We are reaching out to people of various faiths and cultures here in the Syracuse area in a living example of diverse women working together for the betterment of our community.
Sewing classes for new Americans: We have been teaching several eight-week sewing courses for new Americans each year since 2010, and graduates receive donated sewing machines and supplies. Students have come from various countries in Africa, Asia, and the Middle East, and in each class they sew a practical item for their home or themselves. To visit a class, volunteer or make a donation, call Jennifer Crittenden at 315-633-2817.
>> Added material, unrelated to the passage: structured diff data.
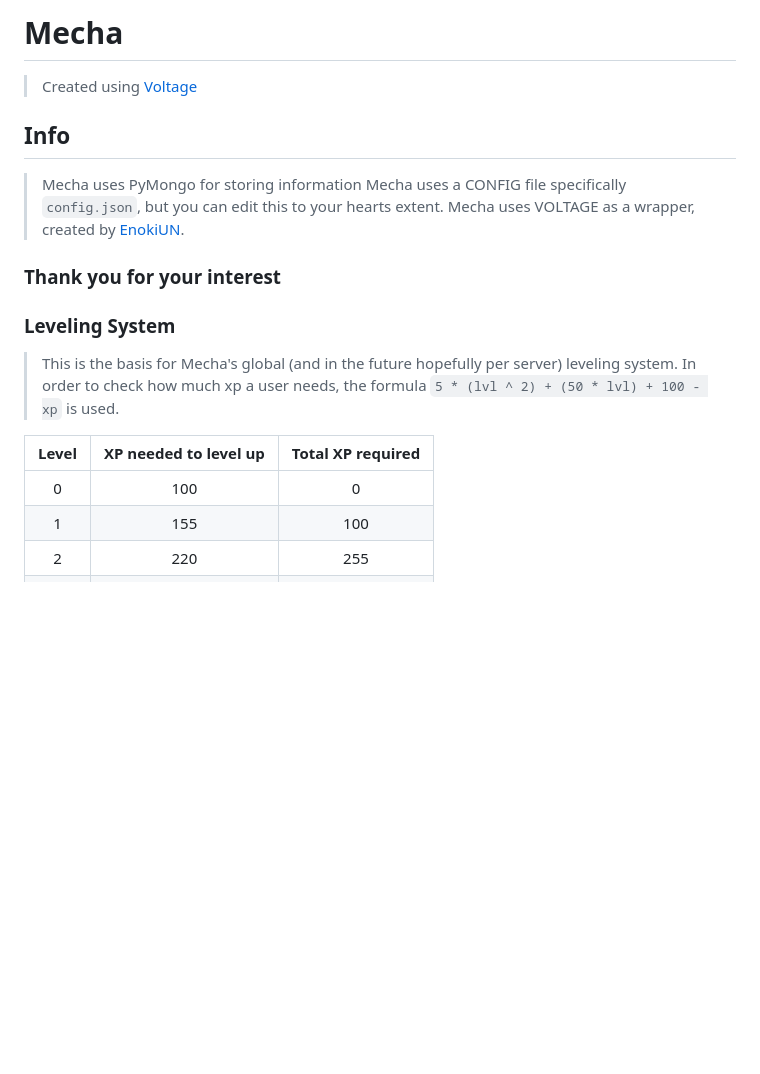
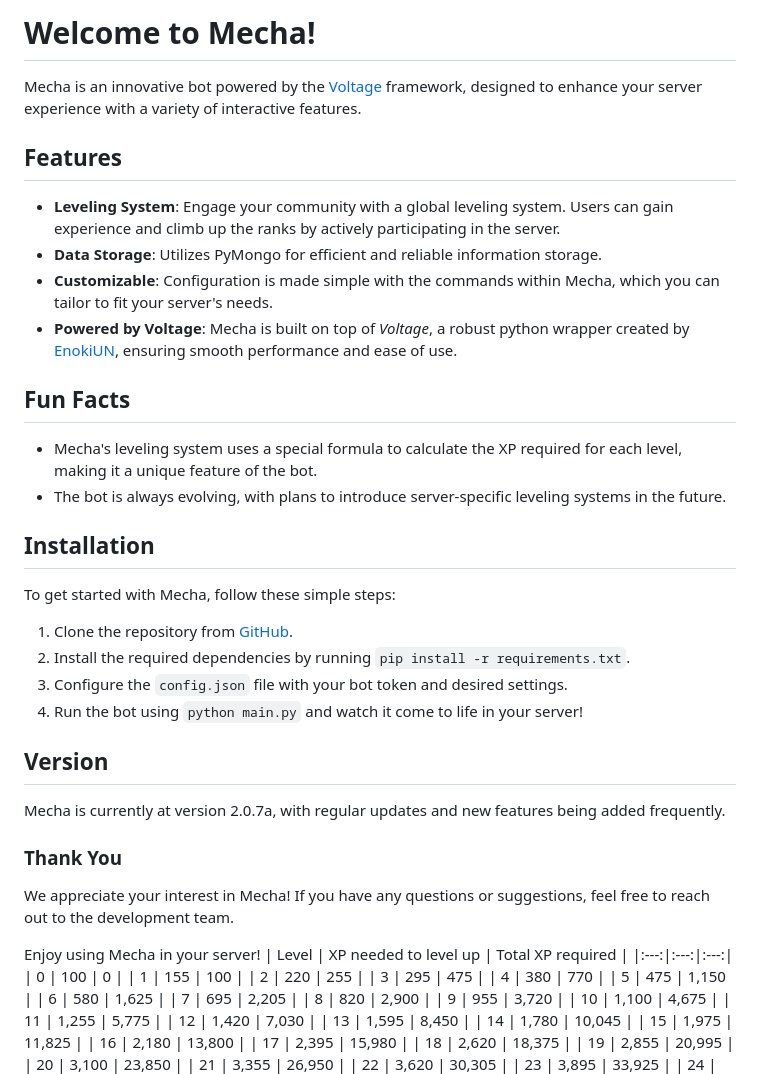
Before and after one commit to 2vw/mecha, a Markdown page: README.md, the part around one of its changes. Drawn GitHub-style; blank space fills up the shorter version.

```diff
--- a/README.md
+++ b/README.md
@@ -1,20 +1,37 @@
-# Mecha
+# Welcome to Mecha!
 
-> Created using [Voltage](https://github.com/EnokiUN/Voltage)
+Mecha is an innovative bot powered by the [Voltage](https://github.com/EnokiUN/Voltage) framework, designed to enhance your server experience with a variety of interactive features.
 
-## Info
+## Features
 
-> Mecha uses PyMongo for storing information
-> Mecha uses a CONFIG file specifically `config.json`, but you can edit this to your hearts extent.
-> Mecha uses VOLTAGE as a wrapper, created by [EnokiUN](https://github.com/EnokiUN).
+- **Leveling System**: Engage your community with a global leveling system. Users can gain experience and climb up the ranks by actively participating in the server.
+- **Data Storage**: Utilizes PyMongo for efficient and reliable information storage.
+- **Customizable**: Configuration is made simple with the commands within Mecha, which you can tailor to fit your server's needs.
+- **Powered by Voltage**: Mecha is built on top of *Voltage*, a robust python wrapper created by [EnokiUN](https://github.com/EnokiUN), ensuring smooth performance and ease of use.
 
-### Thank you for your interest
+## Fun Facts
 
-### Leveling System
+- Mecha's leveling system uses a special formula to calculate the XP required for each level, making it a unique feature of the bot.
+- The bot is always evolving, with plans to introduce server-specific leveling systems in the future.
 
-> This is the basis for Mecha's global (and in the future hopefully per server) leveling system.
-> In order to check how much xp a user needs, the formula `5 * (lvl ^ 2) + (50 * lvl) + 100 - xp` is used.
+## Installation
 
+To get started with Mecha, follow these simple steps:
+
+1. Clone the repository from [GitHub](https://github.com/YourRepo/Mecha).
+2. Install the required dependencies by running `pip install -r requirements.txt`.
+3. Configure the `config.json` file with your bot token and desired settings.
+4. Run the bot using `python main.py` and watch it come to life in your server!
+
+## Version
+
+Mecha is currently at version 2.0.7a, with regular updates and new features being added frequently.
+
+### Thank You
+
+We appreciate your interest in Mecha! If you have any questions or suggestions, feel free to reach out to the development team.
+
+Enjoy using Mecha in your server!
 | Level | XP needed to level up | Total XP required |
 |:---:|:---:|:---:|
 | 0 | 100 | 0 |
```
Also changed, not shown: other parts of README.md (+1 -1 lines).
World Interfaith Harmony Assemblies annually since 2011: We celebrate UN World Interfaith Harmony Week (the first week of February) with annual World Interfaith Harmony Assemblies that showcase the diverse faith communities in the Syracuse area. Organized by WTB and InterFaith Works, they been hosted by a different place of worship each year.
Interfaith Dinner Dialogues: We join InterFaith Works of Central New York each September in dialogues that bring together diverse groups of 8-12 people around a simple vegetarian dinner in a host home for friendly, facilitated conversation about faith and spirituality. Each year WTB women host, facilitate or attend one of the dozens of events in the Syracuse area.
Visiting other groups: We have shared potluck meals at the Islamic Society of Central New York and participated in events and dialogues at the Ahmadiyya mosque, Jewish Community Center, Sikh Gurdwara, Ska-nonh Great Law of Peace Center, Temple Concord, Turkish Cultural Center (now CNY Rise Center), Unity of Syracuse and the Zen Center, gaining understanding and building relationships. Members join in the annual Thanksgiving Circle at Onondaga Lake organized by Neighbors of the Onondaga Nation. Our annual Interfaith Assemblies are hosted by a different faith community each year.
Journeys to the Tent of Abraham in 2007 and 2013 took people on a walking tour from University United Methodist Church to Grace Episcopal Church, Temple Concord, Winnick Hillel Center for Jewish Life, Alibrandi Catholic Center, and the Islamic Society of Central New York, ending with an interfaith presentation at Hendricks Chapel on the Syracuse University campus.
A-OK! Acts of Kindness Weekends: We mobilized hundreds of volunteers all across metro Syracuse to participate in A-OK! Acts of Kindness weekends on the anniversary of the 9/11 attacks in 2010 and 2011. These major community efforts involved dozens of projects throughout the city and other parts of the county.
Community fairs: We have sponsored booths and activities to promote interfaith and intercultural understanding at annual community events in Syracuse such as the InterFaith Works Duck Race to End Racism, Westcott Street Cultural Fair, Plowshares Crafts Fair and Peace Festival, and the Mary Nelson Youth Day Back-to-School Barbecue. In this way, we provide a living example of women from diverse faiths and cultures working together for a common purpose.
Community garden: We joined with neighbors, refugees, community groups, and SUNY School of Environmental Science and Forestry in developing the Tapestry Community Garden on Isabella Street as part of Syracuse Grows’ network of community gardens bringing people together to grow healthy food in the city of Syracuse. On fifteen raised beds, new Americans are working together growing vegetables, herbs, and flowers.
Building bonds with new Americans: In addition to the sewing classes and the community garden, WTB women have sponsored refugees as well as teaching them English and how to market their crafts. We spend time with new Americans building relationships through music, dance, crafts, games, and outings.
Mothers Against Gun Violence vigils: On Syracuse street corners where people have been shot and killed, we have joined in candlelight vigils organized by Mothers Against Gun Violence to comfort grieving families and friends and show that people care. Tragically, as many as 30 local people a year die from gunshot wounds.
Interfaith blood drive: We held an interfaith blood drive in 2009 with the slogan “Together We Give So That Others May Live,” collecting 29 pints of blood. Much blood has been spilled between religious groups, but through this event women from various faiths and traditions offered blood to save lives.